Thats right, i saw the new lxc-top command that is available in 3.0 and i was kind of impressed.

Since i’m running version 2 and wanted something similar, i decided to go with a simple bash script, the data is collected via proc and the values are converted with some help from BC (arbitrary precision calculator language)

This is what it looks like

KMem is the the kernel memory, CPU Time is the combined system and user processing time.

#!/bin/bash

function show_time () {
    num=$1
    min=0
    hour=0
    day=0
    if((num>59));then
        ((sec=num%60))
        ((num=num/60))
        if((num>59));then
            ((min=num%60))
            ((num=num/60))
            if((num>23));then
                ((hour=num%24))
                ((day=num/24))
            else
                ((hour=num))
            fi
        else
            ((min=num))
        fi
    else
        ((sec=num))
    fi
    echo "$day"d "$hour"h "$min"m "$sec"s
}

printf "%6s  %6s  %6s  %-15s %s\n" "KMem" "Memory" "Limit" "CPU time" "Container"

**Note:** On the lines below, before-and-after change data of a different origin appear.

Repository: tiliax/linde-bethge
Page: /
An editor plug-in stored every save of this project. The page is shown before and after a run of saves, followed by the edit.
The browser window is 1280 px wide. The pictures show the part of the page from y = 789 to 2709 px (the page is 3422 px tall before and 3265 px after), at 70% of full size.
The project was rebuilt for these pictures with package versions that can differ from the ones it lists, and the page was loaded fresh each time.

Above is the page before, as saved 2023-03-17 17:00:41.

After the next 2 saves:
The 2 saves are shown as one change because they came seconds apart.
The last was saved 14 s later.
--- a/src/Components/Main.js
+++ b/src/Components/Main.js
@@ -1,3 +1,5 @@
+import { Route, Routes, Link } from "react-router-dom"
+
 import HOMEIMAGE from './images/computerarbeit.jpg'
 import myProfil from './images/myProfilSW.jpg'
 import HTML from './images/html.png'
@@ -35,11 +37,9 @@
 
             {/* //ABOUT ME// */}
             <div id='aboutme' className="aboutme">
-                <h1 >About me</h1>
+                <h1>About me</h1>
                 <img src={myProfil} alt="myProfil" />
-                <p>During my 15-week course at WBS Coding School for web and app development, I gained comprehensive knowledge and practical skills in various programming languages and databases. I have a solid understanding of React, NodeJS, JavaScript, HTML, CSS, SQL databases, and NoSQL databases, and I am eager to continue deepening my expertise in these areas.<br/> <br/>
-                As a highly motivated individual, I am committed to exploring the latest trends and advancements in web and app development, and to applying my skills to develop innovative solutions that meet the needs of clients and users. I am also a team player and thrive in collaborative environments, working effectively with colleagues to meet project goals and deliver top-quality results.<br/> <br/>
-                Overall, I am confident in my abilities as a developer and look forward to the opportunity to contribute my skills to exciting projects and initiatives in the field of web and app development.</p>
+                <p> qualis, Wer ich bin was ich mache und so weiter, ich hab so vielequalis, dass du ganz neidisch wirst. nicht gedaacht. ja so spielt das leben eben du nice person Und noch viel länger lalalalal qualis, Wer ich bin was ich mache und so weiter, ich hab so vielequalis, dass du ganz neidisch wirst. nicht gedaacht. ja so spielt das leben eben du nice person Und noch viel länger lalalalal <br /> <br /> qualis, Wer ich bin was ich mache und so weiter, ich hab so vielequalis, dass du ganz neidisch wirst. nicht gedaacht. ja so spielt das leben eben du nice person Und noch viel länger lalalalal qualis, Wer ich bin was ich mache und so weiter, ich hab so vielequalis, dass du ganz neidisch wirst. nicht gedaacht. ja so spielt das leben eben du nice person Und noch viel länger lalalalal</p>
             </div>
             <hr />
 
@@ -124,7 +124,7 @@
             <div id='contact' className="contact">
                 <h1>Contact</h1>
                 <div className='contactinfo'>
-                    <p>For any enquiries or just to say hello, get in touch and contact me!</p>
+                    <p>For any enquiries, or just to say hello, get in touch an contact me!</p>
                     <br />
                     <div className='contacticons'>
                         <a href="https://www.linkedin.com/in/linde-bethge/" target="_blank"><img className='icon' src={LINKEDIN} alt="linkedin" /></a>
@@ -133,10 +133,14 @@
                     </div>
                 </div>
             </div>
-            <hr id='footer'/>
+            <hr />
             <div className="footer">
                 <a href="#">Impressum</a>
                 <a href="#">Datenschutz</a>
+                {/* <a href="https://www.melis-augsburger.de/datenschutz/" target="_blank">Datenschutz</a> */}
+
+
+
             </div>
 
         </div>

for i in /sys/fs/cgroup/memory/lxc/*/
do
	name="$(basename $i)"
	mem="$(cat ${i}memory.usage_in_bytes | numfmt --to=iec)"
	kmem="$(cat ${i}memory.kmem.usage_in_bytes | numfmt --to=iec)"
	memlim="$(cat ${i}memory.limit_in_bytes | numfmt --to=iec)"
	rawcpu=$(cat /sys/fs/cgroup/cpuacct/lxc/${name}/cpuacct.usage)
	cpu=$(echo "scale=2;${rawcpu}/1000000000" | bc)
	cpusec=$((${rawcpu}/1000000000))
	cputime=$(show_time ${cpusec})
	printf "%6s  %6s  %6s  %-15s %s\n" "$kmem" "$mem" "$memlim" "${cputime}" "$name"
done

The show_time() function was found online somewhere.

Published by Nimpen J. Nordström

System Developer and Network Security Enthusiast